Missing was Vodafone. Although new companies will be added in time, the mobile giant won’t rush to sign up. It was savagely criticised by Guardian journalist Jonathan Freedland, who condemned its “stingy” £1m donation to the Tsunami appeal from annual profits totalling £10bn. Freedland demanded big companies “give as generously as we do – or we will take it off you in tax”.

The same generous British public do not agree. MORI polls from 2000 and 2003 show the percentage who felt companies are responding to social and environmental concerns rose from 10 per cent to 32 per cent. An impressive turnaround in only three years given the hostility of writers including Freedland.

Through sponsorship, gifts and cause-related marketing, companies are contributing millions under the guise of corporate social responsibility. Over 300 companies form the ‘PerCent Club’, which requires members to donate at least 0.5% of pre-tax profits or one per cent of dividends. Last year, contributions totalled £814m.

Business is more complicated than Freedland suggests. As Ross Clark writing in the Telegraph points out, the board of a joint stock company like Vodafone cannot give away other people’s money - money belonging to shareholders. A supposed aim of privatisation was to offer individuals a part of the state’s former assets so they too could benefit from the success of business. Privatisation was a method of distributing wealth not a collection box.

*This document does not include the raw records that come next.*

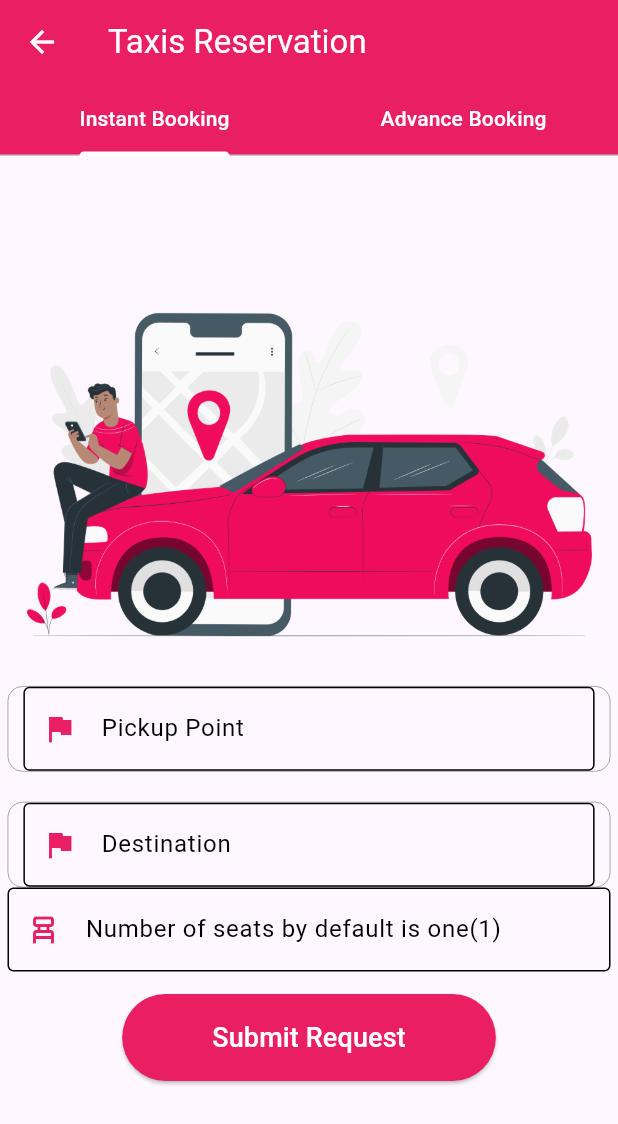
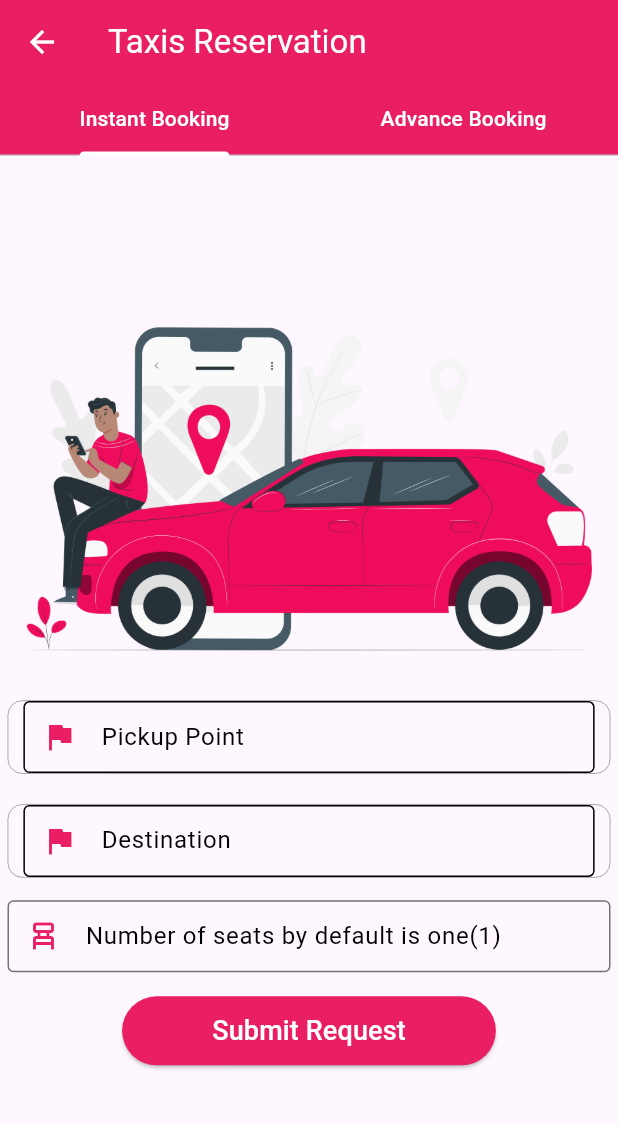
Before and after one commit to Chayielucrese/mobility_planning_version2, a Flutter app: the ReservationScreen screen opened by its route, on a phone screen of 412 x 824 dp. Shown: the top 1124 px of the screen. Run offline on Flutter 3.47's test engine with Material 3 defaults, Android fonts, the phone set to English and light mode, and no system bars; drawn by our look-alikes of google_places_flutter; our stand-ins replace firebase_core, firebase_messaging, get, google_maps_flutter, image_picker, jwt_decoder and 2 more; missing offline and left inert: open_street_map_search_and_pick; accounts and stored records are empty; network calls fail.

Commit message:
first commit

```diff
--- a/lib/Components/mypopup.dart
+++ b/lib/Components/mypopup.dart
@@ -1,9 +1,8 @@
 import 'dart:io';
 import 'package:flutter/material.dart';
 import 'package:flutter_application_1/Components/document_upload.dart';
-import 'package:flutter_application_1/Routes/app_routes.dart';
-import 'package:get/get.dart';
-import 'package:image_picker/image_picker.dart';
+
+
 // Import the DocumentUploadGrid widget
 
 class MyPopupComponent extends StatefulWidget {
--- a/lib/Components/subcription Component.dart
+++ b/lib/Components/subcription Component.dart
@@ -64,7 +64,7 @@ class _SubscribeNowPageState extends State<SubscribeNowPage> {
             SizedBox(height: 20),
 
             // Payment Method Selection
-            Text(
+            const Text(
               "Select Payment Method",
               style: TextStyle(fontSize: 20, fontWeight: FontWeight.bold),
             ),
--- a/lib/Config/default_api_link.dart
+++ b/lib/Config/default_api_link.dart
@@ -1,3 +1,3 @@
 class Config {
-  static const String apiUrl = 'http://192.168.100.39:9000/api';
+  static const String apiUrl = 'http://192.168.43.218:9000/api';
 }
--- a/lib/Screens/Client_dashboard/RequestForm/request_form_screen.dart
+++ b/lib/Screens/Client_dashboard/RequestForm/request_form_screen.dart
@@ -1,6 +1,7 @@
 import 'dart:developer';
 
 import 'package:flutter/material.dart';
+import 'package:flutter_application_1/Components/TextField.dart';
 import 'package:flutter_application_1/Screens/Client_dashboard/RequestForm/request_form_ctrl.dart';
 import 'package:flutter_application_1/Service/google_palaces_api_service.dart';
 import 'package:get/get.dart';
@@ -83,6 +84,8 @@ class ReservationScreen extends StatelessWidget {
                                       ),
                                       prefixIcon:
                                           Icon(Icons.flag, color: Colors.pink),
+                                      contentPadding: EdgeInsets.symmetric(
+                                          vertical: 4.0, horizontal: 12.0),
                                     ),
 
                                     debounceTime: 300, // default 600 ms,
@@ -155,6 +158,8 @@ class ReservationScreen extends StatelessWidget {
                                       ),
                                       prefixIcon:
                                           Icon(Icons.flag, color: Colors.pink),
+                                      contentPadding: EdgeInsets.symmetric(
+                                          vertical: 4.0, horizontal: 12.0),
                                     ),
 
                                     debounceTime: 300, // default 600 ms,
@@ -206,25 +211,19 @@ class ReservationScreen extends StatelessWidget {
                                     // place type
                                     placeType: PlaceType.geocode,
                                   ),
-                                  TextField(
-                                    controller: controller.numberOfSeatsController,
+                                  SizedBox(height: 15),
+                                  appTextField(
+                                    controller:
+                                        controller.numberOfSeatsController,
                                     keyboardType: TextInputType.text,
-                                    decoration: InputDecoration(
+
+
                                       labelText:
                                           'Number of seats by default is one(1)',
-                                      labelStyle:
-                                          TextStyle(color: Colors.black),
-                                      enabledBorder: OutlineInputBorder(
-                                        borderSide:
-                                            BorderSide(color: Colors.black),
-                                      ),
-                                      focusedBorder: OutlineInputBorder(
-                                        borderSide:
-                                            BorderSide(color: Colors.pink),
-                                      ),
-                                      prefixIcon: Icon(Icons.chair_alt_outlined,
-                                          color: Colors.pink),
-                                    ),
+
+                                      icon:Icons.chair_alt_outlined,
+
+
                                   ),
                                   //submit button
                                   SizedBox(height: 15),
@@ -236,7 +235,7 @@ class ReservationScreen extends StatelessWidget {
                                     style: ElevatedButton.styleFrom(
                                       backgroundColor: Colors.pink,
                                       padding: EdgeInsets.symmetric(
-                                          horizontal: 60.0, vertical: 16.0),
+                                          horizontal: 60.0, vertical: 10.0),
                                       shape: RoundedRectangleBorder(
                                         borderRadius:
                                             BorderRadius.circular(30.0),
@@ -430,9 +429,9 @@ class ReservationScreen extends StatelessWidget {
                                     ),
                                     child: Text(
                                       'Submit Request',
-                                        style: TextStyle(
-                                            fontSize: 18, color: Colors.  white),
-                                      ),
+                                      style: TextStyle(
+                                          fontSize: 18, color: Colors.white),
+                                    ),
                                   ),
                                 ],
                               ),
--- a/lib/Screens/SignUp/signup_controller.dart
+++ b/lib/Screens/SignUp/signup_controller.dart
@@ -111,8 +111,8 @@ class SignupController extends GetxController {
         formKey.currentState!.reset();
       } else {
         final errorResponse = json.decode(response.body);
-        Get.snackbar('Registration failed', errorResponse['msg'],
-            backgroundColor: Colors.pink, colorText: Colors.white);
+        alertError("${errorResponse['msg']}");
+
       }
     } catch (e) {
       print("Error occurred during registration: $e");
--- a/pubspec.yaml
+++ b/pubspec.yaml
@@ -28,7 +28,6 @@ dependencies:
   google_places_flutter: ^2.0.9
   jwt_decoder: ^2.0.1
   google_places_autocomplete_text_field: ^0.1.3
-  video_player: ^2.9.1
   dropdown_search: ^5.0.6
   open_street_map_search_and_pick: ^0.1.1
   firebase_core: ^3.4.0
```
Also changed, not shown: lib/Screens/Driver_dashboard/Statistics/statistics_ctrl.dart (+47 -25 lines), lib/Screens/Driver_dashboard/Statistics/statistics_screen.dart (+10 -30 lines), lib/Screens/Driver_dashboard/Subscription/subcription_screen.dart (+2 -7 lines), pubspec.lock, 5 other files.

At the Product Red launch, Bono said the following of the businessmen and himself: “Here we are fat cats in the snow. I should say winners in the snow. I feel a bit of a fraud, a bit of a loser, because we are not winning in the war against Aids”. If we immediately reject sentiment such as Bono’s and initiatives like Product Red, then we all lose.